START EXCERPTED RECORDS

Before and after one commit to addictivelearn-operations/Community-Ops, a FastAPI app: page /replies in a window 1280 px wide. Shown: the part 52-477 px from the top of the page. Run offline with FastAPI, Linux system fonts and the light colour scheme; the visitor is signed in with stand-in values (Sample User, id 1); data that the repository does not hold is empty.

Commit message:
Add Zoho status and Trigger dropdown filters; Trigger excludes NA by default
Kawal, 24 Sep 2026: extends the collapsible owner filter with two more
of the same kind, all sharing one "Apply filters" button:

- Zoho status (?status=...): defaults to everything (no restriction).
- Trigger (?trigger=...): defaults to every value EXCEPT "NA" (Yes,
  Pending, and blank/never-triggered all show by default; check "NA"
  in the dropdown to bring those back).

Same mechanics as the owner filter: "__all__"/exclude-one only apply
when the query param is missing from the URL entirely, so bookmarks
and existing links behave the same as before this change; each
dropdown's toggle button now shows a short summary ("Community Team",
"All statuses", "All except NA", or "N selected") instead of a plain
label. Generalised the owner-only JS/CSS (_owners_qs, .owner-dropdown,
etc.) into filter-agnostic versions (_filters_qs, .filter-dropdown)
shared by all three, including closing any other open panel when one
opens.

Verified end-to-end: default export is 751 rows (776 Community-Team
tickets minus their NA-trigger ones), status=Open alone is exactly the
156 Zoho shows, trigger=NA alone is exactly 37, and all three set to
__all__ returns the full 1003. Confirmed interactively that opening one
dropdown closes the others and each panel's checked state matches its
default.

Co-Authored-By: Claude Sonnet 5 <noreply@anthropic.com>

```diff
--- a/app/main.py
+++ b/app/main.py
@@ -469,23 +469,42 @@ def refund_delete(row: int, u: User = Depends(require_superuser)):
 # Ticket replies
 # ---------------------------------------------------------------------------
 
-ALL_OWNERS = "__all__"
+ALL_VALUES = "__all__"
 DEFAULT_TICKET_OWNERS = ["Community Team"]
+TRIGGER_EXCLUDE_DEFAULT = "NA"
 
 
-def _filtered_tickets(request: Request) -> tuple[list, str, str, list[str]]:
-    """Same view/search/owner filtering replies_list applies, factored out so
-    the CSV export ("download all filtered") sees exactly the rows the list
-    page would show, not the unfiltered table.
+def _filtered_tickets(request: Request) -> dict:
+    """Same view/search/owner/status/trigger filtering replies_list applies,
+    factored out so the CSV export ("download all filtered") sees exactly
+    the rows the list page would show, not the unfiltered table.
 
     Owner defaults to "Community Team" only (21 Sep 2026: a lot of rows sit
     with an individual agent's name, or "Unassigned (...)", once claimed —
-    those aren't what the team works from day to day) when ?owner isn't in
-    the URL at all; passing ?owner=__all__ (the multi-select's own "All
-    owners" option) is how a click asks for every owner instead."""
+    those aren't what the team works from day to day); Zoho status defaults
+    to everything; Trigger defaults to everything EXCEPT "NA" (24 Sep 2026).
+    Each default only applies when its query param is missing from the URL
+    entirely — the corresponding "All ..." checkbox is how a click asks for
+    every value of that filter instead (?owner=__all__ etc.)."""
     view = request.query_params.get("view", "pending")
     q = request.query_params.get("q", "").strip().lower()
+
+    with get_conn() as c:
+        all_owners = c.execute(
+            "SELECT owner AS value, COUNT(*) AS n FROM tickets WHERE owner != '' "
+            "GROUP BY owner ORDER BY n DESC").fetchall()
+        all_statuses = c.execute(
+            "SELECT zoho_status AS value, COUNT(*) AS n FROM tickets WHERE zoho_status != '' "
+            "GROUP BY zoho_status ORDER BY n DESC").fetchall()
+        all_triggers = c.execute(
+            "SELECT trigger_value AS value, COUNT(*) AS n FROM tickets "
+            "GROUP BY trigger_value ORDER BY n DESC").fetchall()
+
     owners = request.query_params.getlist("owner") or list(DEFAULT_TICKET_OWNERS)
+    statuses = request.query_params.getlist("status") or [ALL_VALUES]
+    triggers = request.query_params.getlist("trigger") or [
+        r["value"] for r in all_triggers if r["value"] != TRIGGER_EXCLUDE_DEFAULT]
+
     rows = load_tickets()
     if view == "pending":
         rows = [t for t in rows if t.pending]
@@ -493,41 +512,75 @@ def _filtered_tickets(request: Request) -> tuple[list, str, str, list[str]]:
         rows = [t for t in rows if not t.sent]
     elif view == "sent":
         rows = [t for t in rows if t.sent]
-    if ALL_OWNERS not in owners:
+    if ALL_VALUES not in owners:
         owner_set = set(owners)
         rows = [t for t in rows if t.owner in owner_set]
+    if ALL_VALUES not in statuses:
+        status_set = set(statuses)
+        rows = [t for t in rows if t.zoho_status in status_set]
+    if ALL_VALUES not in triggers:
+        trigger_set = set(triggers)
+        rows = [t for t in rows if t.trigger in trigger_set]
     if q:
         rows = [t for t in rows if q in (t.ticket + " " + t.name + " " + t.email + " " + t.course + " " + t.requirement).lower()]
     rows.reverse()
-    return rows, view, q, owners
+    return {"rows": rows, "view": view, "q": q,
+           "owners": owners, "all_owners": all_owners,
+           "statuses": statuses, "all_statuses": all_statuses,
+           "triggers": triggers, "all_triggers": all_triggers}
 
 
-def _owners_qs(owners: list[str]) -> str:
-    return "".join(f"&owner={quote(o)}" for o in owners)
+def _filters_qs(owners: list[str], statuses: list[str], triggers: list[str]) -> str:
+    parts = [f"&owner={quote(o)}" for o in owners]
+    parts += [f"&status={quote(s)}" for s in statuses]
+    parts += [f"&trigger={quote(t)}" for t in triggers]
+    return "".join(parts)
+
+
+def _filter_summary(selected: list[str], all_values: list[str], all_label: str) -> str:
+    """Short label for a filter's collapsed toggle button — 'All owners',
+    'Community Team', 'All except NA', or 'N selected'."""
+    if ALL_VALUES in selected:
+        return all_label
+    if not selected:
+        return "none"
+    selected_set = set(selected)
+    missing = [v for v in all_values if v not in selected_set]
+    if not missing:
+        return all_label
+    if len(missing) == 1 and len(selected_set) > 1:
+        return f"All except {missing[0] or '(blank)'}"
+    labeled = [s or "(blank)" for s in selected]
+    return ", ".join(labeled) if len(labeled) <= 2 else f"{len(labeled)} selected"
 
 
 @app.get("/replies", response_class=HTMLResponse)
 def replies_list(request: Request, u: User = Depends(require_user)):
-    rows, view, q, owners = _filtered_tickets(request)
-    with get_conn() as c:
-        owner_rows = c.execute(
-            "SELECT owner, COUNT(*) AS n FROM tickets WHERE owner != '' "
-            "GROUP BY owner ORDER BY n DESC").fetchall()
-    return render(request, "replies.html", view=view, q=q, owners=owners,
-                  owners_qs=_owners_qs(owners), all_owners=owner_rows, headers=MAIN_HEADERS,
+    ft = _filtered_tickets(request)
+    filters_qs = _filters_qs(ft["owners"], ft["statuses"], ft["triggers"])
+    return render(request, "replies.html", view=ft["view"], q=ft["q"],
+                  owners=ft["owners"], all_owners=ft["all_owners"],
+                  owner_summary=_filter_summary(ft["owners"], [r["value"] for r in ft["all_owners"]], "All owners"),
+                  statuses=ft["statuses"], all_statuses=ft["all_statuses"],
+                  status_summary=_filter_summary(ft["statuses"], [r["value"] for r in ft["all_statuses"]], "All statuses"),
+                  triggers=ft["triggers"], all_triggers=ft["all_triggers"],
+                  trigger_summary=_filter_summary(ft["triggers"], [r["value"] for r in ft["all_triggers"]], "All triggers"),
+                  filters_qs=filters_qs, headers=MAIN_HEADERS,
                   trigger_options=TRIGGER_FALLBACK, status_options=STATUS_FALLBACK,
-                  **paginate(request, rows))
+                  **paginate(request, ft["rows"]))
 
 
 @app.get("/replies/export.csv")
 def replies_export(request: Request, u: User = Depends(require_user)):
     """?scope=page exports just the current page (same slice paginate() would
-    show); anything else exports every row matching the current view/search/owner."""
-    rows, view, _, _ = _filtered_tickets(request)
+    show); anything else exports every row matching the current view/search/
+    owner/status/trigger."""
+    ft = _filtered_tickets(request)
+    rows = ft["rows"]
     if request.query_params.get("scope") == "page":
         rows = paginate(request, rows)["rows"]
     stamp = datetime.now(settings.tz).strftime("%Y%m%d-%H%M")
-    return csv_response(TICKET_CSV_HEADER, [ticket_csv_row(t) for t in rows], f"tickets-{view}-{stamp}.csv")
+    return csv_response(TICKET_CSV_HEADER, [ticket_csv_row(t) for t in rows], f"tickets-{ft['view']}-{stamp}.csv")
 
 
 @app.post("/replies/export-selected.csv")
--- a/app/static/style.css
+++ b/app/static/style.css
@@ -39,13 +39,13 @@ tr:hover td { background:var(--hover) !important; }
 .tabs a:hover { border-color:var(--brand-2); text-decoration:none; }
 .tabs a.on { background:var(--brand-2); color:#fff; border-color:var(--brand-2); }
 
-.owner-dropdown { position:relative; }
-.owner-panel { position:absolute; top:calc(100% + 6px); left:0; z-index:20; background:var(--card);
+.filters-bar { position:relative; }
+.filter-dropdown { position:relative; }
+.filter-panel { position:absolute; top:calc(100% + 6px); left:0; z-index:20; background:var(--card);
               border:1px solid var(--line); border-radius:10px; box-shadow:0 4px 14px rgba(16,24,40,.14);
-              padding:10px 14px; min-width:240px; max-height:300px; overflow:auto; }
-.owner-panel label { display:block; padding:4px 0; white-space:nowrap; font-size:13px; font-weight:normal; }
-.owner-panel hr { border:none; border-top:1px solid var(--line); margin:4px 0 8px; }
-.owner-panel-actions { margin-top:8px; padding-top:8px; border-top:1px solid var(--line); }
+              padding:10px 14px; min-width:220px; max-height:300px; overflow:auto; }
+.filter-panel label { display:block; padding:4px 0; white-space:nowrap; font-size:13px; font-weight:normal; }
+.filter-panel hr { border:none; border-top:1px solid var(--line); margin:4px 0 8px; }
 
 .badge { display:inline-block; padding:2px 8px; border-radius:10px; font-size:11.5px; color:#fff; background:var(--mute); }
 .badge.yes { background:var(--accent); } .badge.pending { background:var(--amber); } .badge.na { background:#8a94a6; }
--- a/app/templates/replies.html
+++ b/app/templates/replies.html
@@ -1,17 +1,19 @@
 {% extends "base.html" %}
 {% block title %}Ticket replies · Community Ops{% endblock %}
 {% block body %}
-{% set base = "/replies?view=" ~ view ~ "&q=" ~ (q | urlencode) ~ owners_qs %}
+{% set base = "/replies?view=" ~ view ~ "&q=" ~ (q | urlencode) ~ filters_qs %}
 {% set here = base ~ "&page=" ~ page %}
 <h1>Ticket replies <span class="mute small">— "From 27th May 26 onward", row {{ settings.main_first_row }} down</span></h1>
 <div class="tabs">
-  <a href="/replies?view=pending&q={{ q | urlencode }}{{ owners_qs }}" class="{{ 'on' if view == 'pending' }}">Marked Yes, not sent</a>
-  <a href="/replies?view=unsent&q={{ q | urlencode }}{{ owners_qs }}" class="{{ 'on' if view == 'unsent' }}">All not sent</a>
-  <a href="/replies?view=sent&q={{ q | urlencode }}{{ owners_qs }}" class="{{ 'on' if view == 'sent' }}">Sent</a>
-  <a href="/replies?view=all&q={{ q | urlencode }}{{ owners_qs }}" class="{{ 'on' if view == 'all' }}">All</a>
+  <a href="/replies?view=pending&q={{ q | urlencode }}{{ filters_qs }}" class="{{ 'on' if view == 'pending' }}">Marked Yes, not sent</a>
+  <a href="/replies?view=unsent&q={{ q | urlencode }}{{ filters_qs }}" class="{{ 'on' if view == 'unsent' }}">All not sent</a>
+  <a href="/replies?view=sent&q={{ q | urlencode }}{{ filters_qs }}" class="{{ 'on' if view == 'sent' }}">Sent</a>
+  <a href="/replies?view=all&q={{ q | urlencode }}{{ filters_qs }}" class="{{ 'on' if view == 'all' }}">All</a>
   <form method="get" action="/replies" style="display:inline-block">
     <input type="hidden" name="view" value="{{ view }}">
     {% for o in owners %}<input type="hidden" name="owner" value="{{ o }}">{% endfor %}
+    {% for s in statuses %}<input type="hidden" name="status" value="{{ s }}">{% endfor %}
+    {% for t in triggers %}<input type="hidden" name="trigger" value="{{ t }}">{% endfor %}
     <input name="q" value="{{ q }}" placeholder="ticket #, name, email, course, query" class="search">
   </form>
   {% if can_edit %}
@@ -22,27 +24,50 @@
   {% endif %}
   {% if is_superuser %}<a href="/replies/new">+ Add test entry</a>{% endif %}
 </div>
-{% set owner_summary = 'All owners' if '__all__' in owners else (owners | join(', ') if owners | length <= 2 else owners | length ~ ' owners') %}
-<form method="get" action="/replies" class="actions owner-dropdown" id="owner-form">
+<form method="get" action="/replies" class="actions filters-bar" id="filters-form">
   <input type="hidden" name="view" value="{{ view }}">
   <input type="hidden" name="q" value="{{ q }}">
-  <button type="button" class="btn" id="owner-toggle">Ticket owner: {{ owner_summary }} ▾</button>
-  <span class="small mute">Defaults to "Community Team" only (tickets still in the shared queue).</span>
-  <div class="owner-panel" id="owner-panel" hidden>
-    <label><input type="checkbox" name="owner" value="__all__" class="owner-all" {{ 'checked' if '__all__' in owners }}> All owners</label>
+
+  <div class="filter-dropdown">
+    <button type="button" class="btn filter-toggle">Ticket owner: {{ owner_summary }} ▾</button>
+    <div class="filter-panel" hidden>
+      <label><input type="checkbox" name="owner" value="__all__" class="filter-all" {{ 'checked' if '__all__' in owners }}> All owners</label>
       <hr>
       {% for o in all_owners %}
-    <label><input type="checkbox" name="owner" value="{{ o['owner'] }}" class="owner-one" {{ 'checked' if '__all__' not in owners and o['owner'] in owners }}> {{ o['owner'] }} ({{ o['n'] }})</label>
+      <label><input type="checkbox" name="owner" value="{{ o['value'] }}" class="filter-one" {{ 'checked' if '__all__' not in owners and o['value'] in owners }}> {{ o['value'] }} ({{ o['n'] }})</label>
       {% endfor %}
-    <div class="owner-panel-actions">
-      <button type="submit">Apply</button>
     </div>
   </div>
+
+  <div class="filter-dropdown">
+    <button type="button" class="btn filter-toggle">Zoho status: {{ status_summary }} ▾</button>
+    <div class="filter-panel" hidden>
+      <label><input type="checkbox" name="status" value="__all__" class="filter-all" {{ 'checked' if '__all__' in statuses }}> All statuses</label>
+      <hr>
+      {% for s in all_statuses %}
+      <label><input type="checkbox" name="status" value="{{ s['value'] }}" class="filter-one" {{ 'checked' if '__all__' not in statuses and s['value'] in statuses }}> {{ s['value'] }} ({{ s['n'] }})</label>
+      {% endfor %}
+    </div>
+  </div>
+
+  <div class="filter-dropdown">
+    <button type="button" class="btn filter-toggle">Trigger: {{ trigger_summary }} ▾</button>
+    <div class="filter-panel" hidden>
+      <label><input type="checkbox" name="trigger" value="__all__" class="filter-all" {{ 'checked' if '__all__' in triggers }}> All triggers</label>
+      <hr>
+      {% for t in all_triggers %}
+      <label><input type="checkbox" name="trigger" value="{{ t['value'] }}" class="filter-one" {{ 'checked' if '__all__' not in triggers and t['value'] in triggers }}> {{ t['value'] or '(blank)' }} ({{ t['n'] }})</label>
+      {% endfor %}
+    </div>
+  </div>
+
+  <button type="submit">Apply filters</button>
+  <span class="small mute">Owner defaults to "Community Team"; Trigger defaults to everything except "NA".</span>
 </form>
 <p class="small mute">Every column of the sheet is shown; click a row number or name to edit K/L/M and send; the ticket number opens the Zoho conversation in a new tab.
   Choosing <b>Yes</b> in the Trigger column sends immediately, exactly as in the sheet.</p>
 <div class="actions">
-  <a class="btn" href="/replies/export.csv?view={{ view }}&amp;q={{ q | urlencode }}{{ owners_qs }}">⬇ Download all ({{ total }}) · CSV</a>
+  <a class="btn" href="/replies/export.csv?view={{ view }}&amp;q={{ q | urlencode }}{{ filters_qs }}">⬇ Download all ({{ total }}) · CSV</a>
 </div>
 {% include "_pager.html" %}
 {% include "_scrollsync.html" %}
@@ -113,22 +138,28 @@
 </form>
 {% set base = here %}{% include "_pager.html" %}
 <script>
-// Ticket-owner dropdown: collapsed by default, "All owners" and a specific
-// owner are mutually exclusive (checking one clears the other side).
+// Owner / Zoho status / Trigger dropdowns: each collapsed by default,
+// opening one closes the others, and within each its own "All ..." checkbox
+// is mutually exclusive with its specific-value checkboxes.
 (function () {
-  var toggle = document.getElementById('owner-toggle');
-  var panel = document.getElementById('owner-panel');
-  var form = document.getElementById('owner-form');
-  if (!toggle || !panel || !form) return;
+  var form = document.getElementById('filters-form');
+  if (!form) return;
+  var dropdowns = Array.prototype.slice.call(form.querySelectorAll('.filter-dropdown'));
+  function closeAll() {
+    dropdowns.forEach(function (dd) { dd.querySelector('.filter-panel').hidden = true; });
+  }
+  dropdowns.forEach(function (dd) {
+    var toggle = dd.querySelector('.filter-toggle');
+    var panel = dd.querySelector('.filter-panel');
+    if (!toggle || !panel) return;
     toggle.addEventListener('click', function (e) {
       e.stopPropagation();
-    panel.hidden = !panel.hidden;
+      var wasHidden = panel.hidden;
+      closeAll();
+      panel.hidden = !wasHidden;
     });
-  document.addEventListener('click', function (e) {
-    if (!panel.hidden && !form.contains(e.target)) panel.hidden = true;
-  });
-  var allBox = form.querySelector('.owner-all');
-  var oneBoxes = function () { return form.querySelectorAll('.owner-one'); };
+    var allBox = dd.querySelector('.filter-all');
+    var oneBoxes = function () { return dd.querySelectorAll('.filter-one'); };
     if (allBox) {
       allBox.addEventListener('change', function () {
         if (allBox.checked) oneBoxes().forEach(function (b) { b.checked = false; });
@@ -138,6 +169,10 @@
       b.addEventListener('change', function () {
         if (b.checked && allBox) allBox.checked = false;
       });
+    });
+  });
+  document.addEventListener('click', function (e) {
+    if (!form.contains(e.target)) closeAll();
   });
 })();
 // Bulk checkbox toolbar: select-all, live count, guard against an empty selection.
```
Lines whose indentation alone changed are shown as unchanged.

END EXCERPTED RECORDS

ABOUT THIS EXERCISE – Filter the records for lines holding the string "exactly". Copy each one.

OUTPUT FOR THIS TASK –
tickets minus their NA-trigger ones), status=Open alone is exactly the
156 Zoho shows, trigger=NA alone is exactly 37, and all three set to
-    the CSV export ("download all filtered") sees exactly the rows the list
+    factored out so the CSV export ("download all filtered") sees exactly
   Choosing <b>Yes</b> in the Trigger column sends immediately, exactly as in the sheet.</p>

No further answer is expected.